Now, why is it that serious conversations about microphones always decay into conversations about thsi sort of thing?


Cousins to Dick Burns obviously.

(TomS @ Jun. 06 2007,16:01)
Now, why is it that serious conversations about microphones always decay into conversations about thsi sort of thing?


At a guess, something to do with phallic symbology?????

(Bubbagump @ Jun. 06 2007,16:09)
Cousins to Dick Burns obviously.


…and while on the subject, does anybody know what happened to the recording engineer Mike Rophone?

Wasn’t Mike Rophone Lance’s real name, the guy who worked on the Bitch Slap sessions?


Yeah, but he used to say the same thing about a compuyter stick mic, and while it’s true, in a way, it is also not the best way to look at it, IMHO - I mean, one can make good music with a crappy guitar, but it is so much easier with a good guitar. Mics are instruments too!

I couldn’t agree more Tom. I’m with Vanclan on this, the more different mikes and types of mikes you have (within reason) the more chance you have of finding just the right one for the job.

But I still haven’t found anything that can make a bhodran sound anything better than a flatulent goat. :(

Don’t foget uncle Richard Noggin!


Giz, I saw the Chieftans in a video a while back, with Kevin Conneff playing through an sm57 - and it sounded fabulous. That sort of surprised me. We have a cheapo bodhran we got through Lark in the Morning, and it sounds pretty nice in our living room, but darned if I can make it sound good recorded either. Then again I don’t know how to play it, even after watching the video, you’d think it’d be simple, I mean, it’s just a stupid simple drum, about as simple as they get… :)

But a flatulent goat - that’s a bassoon, isn’t it?

Bodhran jokes:


That’s what I use on it too, an SM57. I’ve tried other mikes but nothing sounds any better.

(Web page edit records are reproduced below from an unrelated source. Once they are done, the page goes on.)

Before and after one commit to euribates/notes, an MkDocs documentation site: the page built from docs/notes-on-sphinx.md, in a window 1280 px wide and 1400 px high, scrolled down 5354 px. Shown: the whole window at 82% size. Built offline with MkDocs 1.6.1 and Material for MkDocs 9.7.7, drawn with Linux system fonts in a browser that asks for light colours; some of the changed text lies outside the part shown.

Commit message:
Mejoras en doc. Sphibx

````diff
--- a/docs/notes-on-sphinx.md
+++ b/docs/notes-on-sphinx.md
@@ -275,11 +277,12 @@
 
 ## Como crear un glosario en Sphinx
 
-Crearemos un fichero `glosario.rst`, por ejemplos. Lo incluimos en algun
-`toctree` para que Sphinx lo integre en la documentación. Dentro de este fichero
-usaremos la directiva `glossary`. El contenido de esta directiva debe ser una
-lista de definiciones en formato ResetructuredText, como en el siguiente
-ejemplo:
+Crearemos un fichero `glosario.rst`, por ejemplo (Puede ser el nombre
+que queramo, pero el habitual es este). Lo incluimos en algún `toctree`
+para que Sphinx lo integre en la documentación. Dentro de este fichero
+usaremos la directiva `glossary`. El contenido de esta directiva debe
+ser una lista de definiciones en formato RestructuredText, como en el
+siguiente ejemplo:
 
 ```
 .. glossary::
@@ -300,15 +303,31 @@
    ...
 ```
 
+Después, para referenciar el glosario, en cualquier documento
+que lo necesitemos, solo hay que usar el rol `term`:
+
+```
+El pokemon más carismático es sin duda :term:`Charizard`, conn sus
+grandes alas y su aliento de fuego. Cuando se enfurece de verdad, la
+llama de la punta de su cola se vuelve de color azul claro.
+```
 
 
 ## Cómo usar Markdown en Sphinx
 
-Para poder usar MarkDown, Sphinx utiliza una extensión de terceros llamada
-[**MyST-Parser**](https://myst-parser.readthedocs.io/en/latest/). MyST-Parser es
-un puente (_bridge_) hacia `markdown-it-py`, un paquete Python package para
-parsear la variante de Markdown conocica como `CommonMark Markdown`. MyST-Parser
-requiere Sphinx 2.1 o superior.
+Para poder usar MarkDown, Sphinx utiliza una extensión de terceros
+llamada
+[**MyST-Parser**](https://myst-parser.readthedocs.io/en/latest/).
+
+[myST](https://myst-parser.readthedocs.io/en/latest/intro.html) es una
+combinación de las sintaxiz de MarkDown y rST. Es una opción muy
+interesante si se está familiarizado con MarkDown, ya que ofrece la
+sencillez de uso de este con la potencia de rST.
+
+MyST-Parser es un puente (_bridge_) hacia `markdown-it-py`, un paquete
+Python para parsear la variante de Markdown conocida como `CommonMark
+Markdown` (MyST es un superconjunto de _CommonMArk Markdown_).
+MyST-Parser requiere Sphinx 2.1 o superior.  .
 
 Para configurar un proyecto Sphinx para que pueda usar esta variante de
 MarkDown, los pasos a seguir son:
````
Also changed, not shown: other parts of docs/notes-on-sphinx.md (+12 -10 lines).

I’ve given up trying to find the spot with EQ that brings out the sharp transient percussive hit sound, the player changes his hand position and pressure so much that by the time I find it, it’s gone. I’m talking live on stage here, I haven’t actually tried recording it yet.

So I just concentrate on letting it be a kind of, almost subliminal, rhythmic rumble. It seems to work that way. But it’s more an atmospheric pad than a drum.

As for playing it, I know my limitations. I just mix and leave that stuff to the bands. :D

A couple of good omnis and a Jecklyn disk… try it. Or even just one omni.